Task goal: This task calls for copying every line in the data below that contains the word "false".

Before-and-after change data:
Content starts
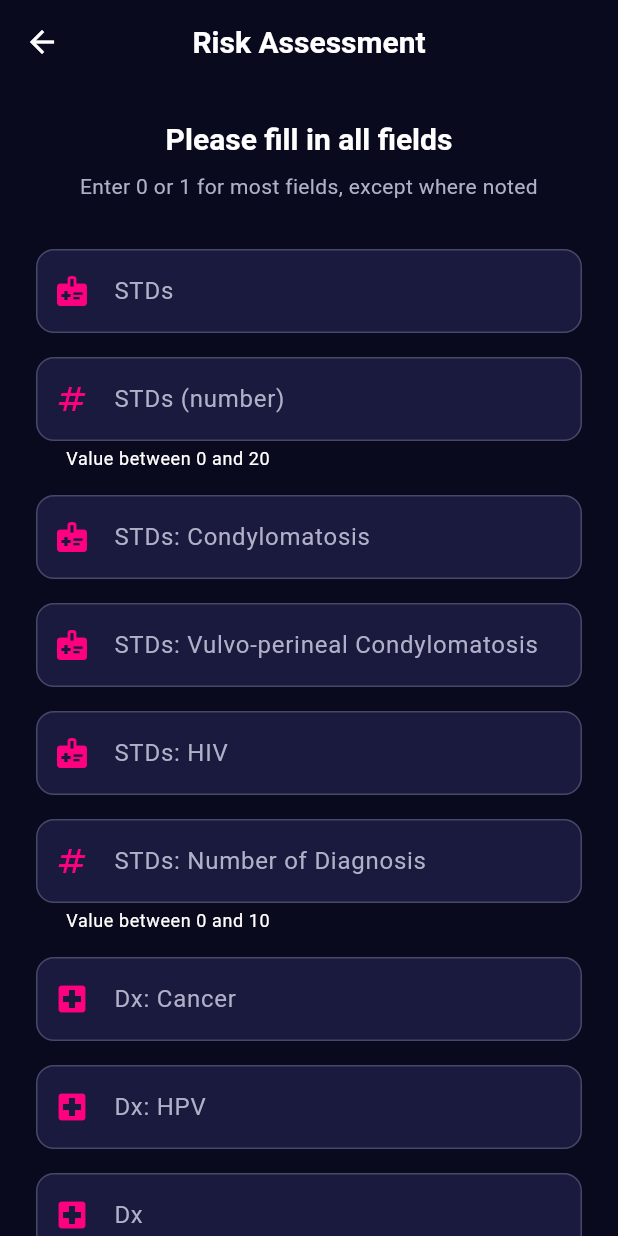
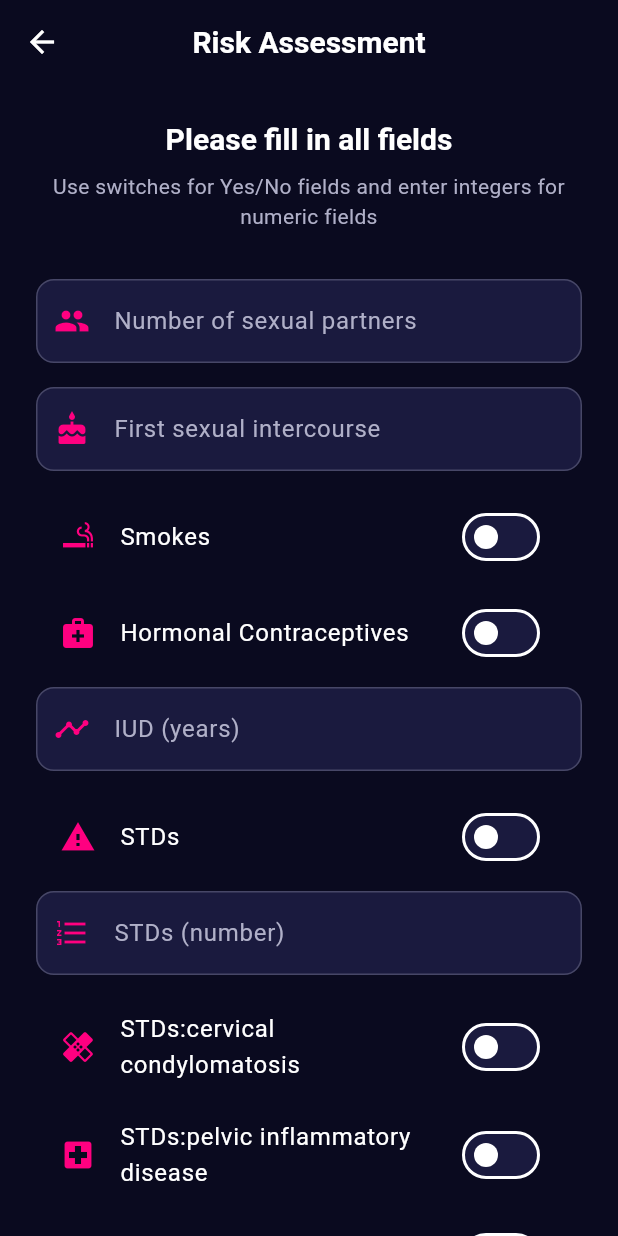
Before and after one commit to noel-odero/cervical-cancer-prediction-frontend, a Flutter app: the InputFormScreen screen opened by its route, on a phone screen of 412 x 824 dp. Run offline on Flutter 3.47's test engine with Material 3 defaults, Android fonts, the phone set to English and light mode, and no system bars.

Commit message:
refactor: Simplify PredictionRequest model and update InputFormScreen for improved data handling

```diff
--- a/cervical_cancer__prediction_frontend/lib/models/prediction_request.dart
+++ b/cervical_cancer__prediction_frontend/lib/models/prediction_request.dart
@@ -1,77 +1,56 @@
 class PredictionRequest {
-  final int stds;
-  final int stdsNumber;
-  final int stdsCondylomatosis;
-  final int stdsVulvoPerinealCondylomatosis;
-  final int stdsHiv;
-  final int stdsNumberOfDiagnosis;
-  final int dxCancer;
-  final int dxHpv;
-  final int dx;
-  final int citology;
+  final int numberOfSexualPartners;
+  final int firstSexualIntercourse;
+  final int smokes; // 0 or 1
+  final int hormonalContraceptives; // 0 or 1
+  final int iudYears; // 0-20
+  final int stds; // 0 or 1
+  final int stdsNumber; // 0-10
+  final int stdsCervicalCondylomatosis; // 0 or 1
+  final int stdsPelvicInflammatoryDisease; // 0 or 1
+  final int stdsGenitalHerpes; // 0 or 1
 
   PredictionRequest({
+    required this.numberOfSexualPartners,
+    required this.firstSexualIntercourse,
+    required this.smokes,
+    required this.hormonalContraceptives,
+    required this.iudYears,
     required this.stds,
     required this.stdsNumber,
-    required this.stdsCondylomatosis,
-    required this.stdsVulvoPerinealCondylomatosis,
-    required this.stdsHiv,
-    required this.stdsNumberOfDiagnosis,
-    required this.dxCancer,
-    required this.dxHpv,
-    required this.dx,
-    required this.citology,
+    required this.stdsCervicalCondylomatosis,
+    required this.stdsPelvicInflammatoryDisease,
+    required this.stdsGenitalHerpes,
   });
 
   Map<String, dynamic> toJson() {
     return {
-      'STDs': stds,
-      'STDs (number)': stdsNumber,
-      'STDs:condylomatosis': stdsCondylomatosis,
-      'STDs:vulvo-perineal condylomatosis': stdsVulvoPerinealCondylomatosis,
-      'STDs:HIV': stdsHiv,
-      'STDs: Number of diagnosis': stdsNumberOfDiagnosis,
-      'Dx:Cancer': dxCancer,
-      'Dx:HPV': dxHpv,
-      'Dx': dx,
-      'Citology': citology,
+      "Number of sexual partners": numberOfSexualPartners,
+      "First sexual intercourse": firstSexualIntercourse,
+      "Smokes": smokes,
+      "Hormonal Contraceptives": hormonalContraceptives,
+      "IUD (years)": iudYears,
+      "STDs": stds,
+      "STDs (number)": stdsNumber,
+      "STDs:cervical condylomatosis": stdsCervicalCondylomatosis,
+      "STDs:pelvic inflammatory disease": stdsPelvicInflammatoryDisease,
+      "STDs:genital herpes": stdsGenitalHerpes,
     };
   }
 
-  // Validation methods
-  bool isValid() {
-    return _validateBinary(stds) &&
-        _validateRange(stdsNumber, 0, 20) &&
-        _validateBinary(stdsCondylomatosis) &&
-        _validateBinary(stdsVulvoPerinealCondylomatosis) &&
-        _validateBinary(stdsHiv) &&
-        _validateRange(stdsNumberOfDiagnosis, 0, 10) &&
-        _validateBinary(dxCancer) &&
-        _validateBinary(dxHpv) &&
-        _validateBinary(dx) &&
-        _validateBinary(citology);
-  }
-
-  bool _validateBinary(int value) {
-    return value == 0 || value == 1;
-  }
-
-  bool _validateRange(int value, int min, int max) {
-    return value >= min && value <= max;
-  }
-
-  factory PredictionRequest.fromMap(Map<String, int> data) {
+  factory PredictionRequest.fromMap(Map<String, dynamic> data) {
     return PredictionRequest(
+      numberOfSexualPartners: data['Number of sexual partners'] ?? 0,
+      firstSexualIntercourse: data['First sexual intercourse'] ?? 0,
+      smokes: data['Smokes'] ?? 0,
+      hormonalContraceptives: data['Hormonal Contraceptives'] ?? 0,
+      iudYears: data['IUD (years)'] ?? 0,
       stds: data['STDs'] ?? 0,
       stdsNumber: data['STDs (number)'] ?? 0,
-      stdsCondylomatosis: data['STDs:condylomatosis'] ?? 0,
-      stdsVulvoPerinealCondylomatosis: data['STDs:vulvo-perineal condylomatosis'] ?? 0,
-      stdsHiv: data['STDs:HIV'] ?? 0,
-      stdsNumberOfDiagnosis: data['STDs: Number of diagnosis'] ?? 0,
-      dxCancer: data['Dx:Cancer'] ?? 0,
-      dxHpv: data['Dx:HPV'] ?? 0,
-      dx: data['Dx'] ?? 0,
-      citology: data['Citology'] ?? 0,
+      stdsCervicalCondylomatosis: data['STDs:cervical condylomatosis'] ?? 0,
+      stdsPelvicInflammatoryDisease:
+          data['STDs:pelvic inflammatory disease'] ?? 0,
+      stdsGenitalHerpes: data['STDs:genital herpes'] ?? 0,
     );
   }
 }
--- a/cervical_cancer__prediction_frontend/lib/screens/input_form_screen.dart
+++ b/cervical_cancer__prediction_frontend/lib/screens/input_form_screen.dart
@@ -16,49 +16,28 @@ class _InputFormScreenState extends State<InputFormScreen> {
   final _formKey = GlobalKey<FormState>();
   final _apiService = ApiService();
   bool _isLoading = false;
+  bool _isFormValid = false;
+  // Controllers for numeric fields
+  final TextEditingController _partnersController = TextEditingController();
+  final TextEditingController _firstSexController = TextEditingController();
+  final TextEditingController _iudController = TextEditingController();
+  final TextEditingController _stdsNumberController = TextEditingController();
 
-  // Controllers for all 10 fields
-  final TextEditingController _stdsController = TextEditingController();
-  final TextEditingController _stdsNumberController = TextEditingController();
-  final TextEditingController _stdsCondylomatosisController =
-      TextEditingController();
-  final TextEditingController _stdsVulvoPerinealController =
-      TextEditingController();
-  final TextEditingController _stdsHivController = TextEditingController();
-  final TextEditingController _stdsNumDiagnosisController =
-      TextEditingController();
-  final TextEditingController _dxCancerController = TextEditingController();
-  final TextEditingController _dxHpvController = TextEditingController();
-  final TextEditingController _dxController = TextEditingController();
-  final TextEditingController _citologyController = TextEditingController();
+  // Binary fields as switches (bool -> int mapping when building payload)
+  bool _smokes = false;
+  bool _hormonalContraceptives = false;
+  bool _stds = false;
+  bool _stdsCervicalCondylomatosis = false;
+  bool _stdsPelvicInflammatoryDisease = false;
+  bool _stdsGenitalHerpes = false;
 
   @override
   void dispose() {
-    _stdsController.dispose();
+    _partnersController.dispose();
+    _firstSexController.dispose();
+    _iudController.dispose();
     _stdsNumberController.dispose();
-    _stdsCondylomatosisController.dispose();
-    _stdsVulvoPerinealController.dispose();
-    _stdsHivController.dispose();
-    _stdsNumDiagnosisController.dispose();
-    _dxCancerController.dispose();
-    _dxHpvController.dispose();
-    _dxController.dispose();
-    _citologyController.dispose();
     super.dispose();
-  }
-
-  String? _validateBinary(String? value, String fieldName) {
-    if (value == null || value.isEmpty) {
-      return 'Please enter $fieldName';
-    }
-    final intValue = int.tryParse(value);
-    if (intValue == null) {
-      return 'Please enter a valid number';
-    }
-    if (intValue != 0 && intValue != 1) {
-      return 'Value must be 0 or 1';
-    }
-    return null;
   }
 
   String? _validateRange(String? value, String fieldName, int min, int max) {
@@ -86,18 +65,16 @@ class _InputFormScreenState extends State<InputFormScreen> {
 
     try {
       final request = PredictionRequest(
-        stds: int.parse(_stdsController.text),
+        numberOfSexualPartners: int.parse(_partnersController.text),
+        firstSexualIntercourse: int.parse(_firstSexController.text),
+        smokes: _smokes ? 1 : 0,
+        hormonalContraceptives: _hormonalContraceptives ? 1 : 0,
+        iudYears: int.parse(_iudController.text),
+        stds: _stds ? 1 : 0,
         stdsNumber: int.parse(_stdsNumberController.text),
-        stdsCondylomatosis: int.parse(_stdsCondylomatosisController.text),
-        stdsVulvoPerinealCondylomatosis: int.parse(
-          _stdsVulvoPerinealController.text,
-        ),
-        stdsHiv: int.parse(_stdsHivController.text),
-        stdsNumberOfDiagnosis: int.parse(_stdsNumDiagnosisController.text),
-        dxCancer: int.parse(_dxCancerController.text),
-        dxHpv: int.parse(_dxHpvController.text),
-        dx: int.parse(_dxController.text),
-        citology: int.parse(_citologyController.text),
+        stdsCervicalCondylomatosis: _stdsCervicalCondylomatosis ? 1 : 0,
+        stdsPelvicInflammatoryDisease: _stdsPelvicInflammatoryDisease ? 1 : 0,
+        stdsGenitalHerpes: _stdsGenitalHerpes ? 1 : 0,
       );
 
       final response = await _apiService.predictRisk(request);
@@ -158,6 +135,15 @@ class _InputFormScreenState extends State<InputFormScreen> {
               padding: const EdgeInsets.all(24.0),
               child: Form(
                 key: _formKey,
+                autovalidateMode: AutovalidateMode.onUserInteraction,
+                onChanged: () {
+                  final valid = _formKey.currentState?.validate() ?? false;
+                  if (valid != _isFormValid) {
+                    setState(() {
+                      _isFormValid = valid;
+                    });
+                  }
+                },
                 child: Column(
                   crossAxisAlignment: CrossAxisAlignment.stretch,
                   children: [
@@ -169,125 +155,143 @@ class _InputFormScreenState extends State<InputFormScreen> {
                     ),
                     const SizedBox(height: 8),
                     Text(
-                      'Enter 0 or 1 for most fields, except where noted',
+                      'Use switches for Yes/No fields and enter integers for numeric fields',
                       style: Theme.of(context).textTheme.bodyMedium,
                       textAlign: TextAlign.center,
                     ),
                     const SizedBox(height: 32),
-
-                    // Field 1: STDs
+                    // Field 1: Number of sexual partners (0-50)
                     _buildTextField(
-                      controller: _stdsController,
-                      label: 'STDs',
-                      hint: 'Enter 0 or 1',
-                      validator: (value) => _validateBinary(value, 'STDs'),
-                      icon: Icons.medical_information,
+                      controller: _partnersController,
+                      label: 'Number of sexual partners',
+                      hint: 'Enter 0-50',
+                      validator: (value) => _validateRange(
+                        value,
+                        'Number of sexual partners',
+                        0,
+                        50,
+                      ),
+                      icon: Icons.group,
                     ),
                     const SizedBox(height: 16),
 
-                    // Field 2: STDs (number)
+                    // Field 2: First sexual intercourse (age 10-30)
+                    _buildTextField(
+                      controller: _firstSexController,
+                      label: 'First sexual intercourse',
+                      hint: 'Enter age (10-30)',
+                      validator: (value) => _validateRange(
+                        value,
+                        'First sexual intercourse',
+                        10,
+                        30,
+                      ),
+                      icon: Icons.cake,
+                    ),
+                    const SizedBox(height: 16),
+
+                    // Field 3: Smokes (Yes/No)
+                    SwitchListTile(
+                      title: const Text('Smokes'),
+                      value: _smokes,
+                      onChanged: (v) => setState(() => _smokes = v),
+                      secondary: Icon(
+                        Icons.smoking_rooms,
+                        color: AppTheme.primaryPink,
+                      ),
+                    ),
+                    const SizedBox(height: 8),
+
+                    // Field 4: Hormonal Contraceptives (Yes/No)
+                    SwitchListTile(
+                      title: const Text('Hormonal Contraceptives'),
+                      value: _hormonalContraceptives,
+                      onChanged: (v) =>
+                          setState(() => _hormonalContraceptives = v),
+                      secondary: Icon(
+                        Icons.medical_services,
+                        color: AppTheme.primaryPink,
+                      ),
+                    ),
+                    const SizedBox(height: 8),
+
+                    // Field 5: IUD (years) 0-20
+                    _buildTextField(
+                      controller: _iudController,
+                      label: 'IUD (years)',
+                      hint: 'Enter 0-20',
+                      validator: (value) =>
+                          _validateRange(value, 'IUD (years)', 0, 20),
+                      icon: Icons.timeline,
+                    ),
+                    const SizedBox(height: 16),
+
+                    // Field 6: STDs (Yes/No)
+                    SwitchListTile(
+                      title: const Text('STDs'),
+                      value: _stds,
+                      onChanged: (v) => setState(() => _stds = v),
+                      secondary: Icon(
+                        Icons.warning,
+                        color: AppTheme.primaryPink,
+                      ),
+                    ),
+                    const SizedBox(height: 8),
+
+                    // Field 7: STDs (number) 0-10
                     _buildTextField(
                       controller: _stdsNumberController,
                       label: 'STDs (number)',
-                      hint: 'Enter 0-20',
+                      hint: 'Enter 0-10',
                       validator: (value) =>
-                          _validateRange(value, 'STDs number', 0, 20),
-                      icon: Icons.numbers,
-                      helperText: 'Value between 0 and 20',
+                          _validateRange(value, 'STDs (number)', 0, 10),
+                      icon: Icons.format_list_numbered,
                     ),
                     const SizedBox(height: 16),
 
-                    // Field 3: STDs:condylomatosis
-                    _buildTextField(
-                      controller: _stdsCondylomatosisController,
-                      label: 'STDs: Condylomatosis',
-                      hint: 'Enter 0 or 1',
-                      validator: (value) =>
-                          _validateBinary(value, 'Condylomatosis'),
-                      icon: Icons.medical_information,
+                    // Field 8: STDs:cervical condylomatosis (Yes/No)
+                    SwitchListTile(
+                      title: const Text('STDs:cervical condylomatosis'),
+                      value: _stdsCervicalCondylomatosis,
+                      onChanged: (v) =>
+                          setState(() => _stdsCervicalCondylomatosis = v),
+                      secondary: Icon(
+                        Icons.healing,
+                        color: AppTheme.primaryPink,
+                      ),
                     ),
-                    const SizedBox(height: 16),
+                    const SizedBox(height: 8),
 
-                    // Field 4: STDs:vulvo-perineal condylomatosis
-                    _buildTextField(
-                      controller: _stdsVulvoPerinealController,
-                      label: 'STDs: Vulvo-perineal Condylomatosis',
-                      hint: 'Enter 0 or 1',
-                      validator: (value) => _validateBinary(
-                        value,
-                        'Vulvo-perineal condylomatosis',
+                    // Field 9: STDs:pelvic inflammatory disease (Yes/No)
+                    SwitchListTile(
+                      title: const Text('STDs:pelvic inflammatory disease'),
+                      value: _stdsPelvicInflammatoryDisease,
+                      onChanged: (v) =>
+                          setState(() => _stdsPelvicInflammatoryDisease = v),
+                      secondary: Icon(
+                        Icons.local_hospital,
+                        color: AppTheme.primaryPink,
                       ),
-                      icon: Icons.medical_information,
                     ),
-                    const SizedBox(height: 16),
+                    const SizedBox(height: 8),
 
-                    // Field 5: STDs:HIV
-                    _buildTextField(
-                      controller: _stdsHivController,
-                      label: 'STDs: HIV',
-                      hint: 'Enter 0 or 1',
-                      validator: (value) => _validateBinary(value, 'HIV'),
-                      icon: Icons.medical_information,
-                    ),
-                    const SizedBox(height: 16),
-
-                    // Field 6: STDs: Number of diagnosis
-                    _buildTextField(
-                      controller: _stdsNumDiagnosisController,
-                      label: 'STDs: Number of Diagnosis',
-                      hint: 'Enter 0-10',
-                      validator: (value) =>
-                          _validateRange(value, 'Number of diagnosis', 0, 10),
-                      icon: Icons.numbers,
-                      helperText: 'Value between 0 and 10',
-                    ),
-                    const SizedBox(height: 16),
-
-                    // Field 7: Dx:Cancer
-                    _buildTextField(
-                      controller: _dxCancerController,
-                      label: 'Dx: Cancer',
-                      hint: 'Enter 0 or 1',
-                      validator: (value) =>
-                          _validateBinary(value, 'Cancer diagnosis'),
-                      icon: Icons.local_hospital,
-                    ),
-                    const SizedBox(height: 16),
-
-                    // Field 8: Dx:HPV
-                    _buildTextField(
-                      controller: _dxHpvController,
-                      label: 'Dx: HPV',
-                      hint: 'Enter 0 or 1',
-                      validator: (value) =>
-                          _validateBinary(value, 'HPV diagnosis'),
-                      icon: Icons.local_hospital,
-                    ),
-                    const SizedBox(height: 16),
-
-                    // Field 9: Dx
-                    _buildTextField(
-                      controller: _dxController,
-                      label: 'Dx',
-                      hint: 'Enter 0 or 1',
-                      validator: (value) => _validateBinary(value, 'Diagnosis'),
-                      icon: Icons.local_hospital,
-                    ),
-                    const SizedBox(height: 16),
-
-                    // Field 10: Citology
-                    _buildTextField(
-                      controller: _citologyController,
-                      label: 'Citology',
-                      hint: 'Enter 0 or 1',
-                      validator: (value) => _validateBinary(value, 'Citology'),
-                      icon: Icons.science,
+                    // Field 10: STDs:genital herpes (Yes/No)
+                    SwitchListTile(
+                      title: const Text('STDs:genital herpes'),
+                      value: _stdsGenitalHerpes,
+                      onChanged: (v) => setState(() => _stdsGenitalHerpes = v),
+                      secondary: Icon(
+                        Icons.coronavirus,
+                        color: AppTheme.primaryPink,
+                      ),
                     ),
                     const SizedBox(height: 32),
 
                     // Submit Button
                     ElevatedButton(
-                      onPressed: _submitForm,
+                      onPressed: (!_isLoading && _isFormValid)
+                          ? _submitForm
+                          : null,
                       child: Padding(
                         padding: const EdgeInsets.symmetric(vertical: 4.0),
                         child: Text('Predict Risk'),
```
Content ends
Task solution:
   bool _isLoading = false;
+  bool _isFormValid = false;
+  bool _smokes = false;
+  bool _hormonalContraceptives = false;
+  bool _stds = false;
+  bool _stdsCervicalCondylomatosis = false;
+  bool _stdsPelvicInflammatoryDisease = false;
+  bool _stdsGenitalHerpes = false;
+                  final valid = _formKey.currentState?.validate() ?? false;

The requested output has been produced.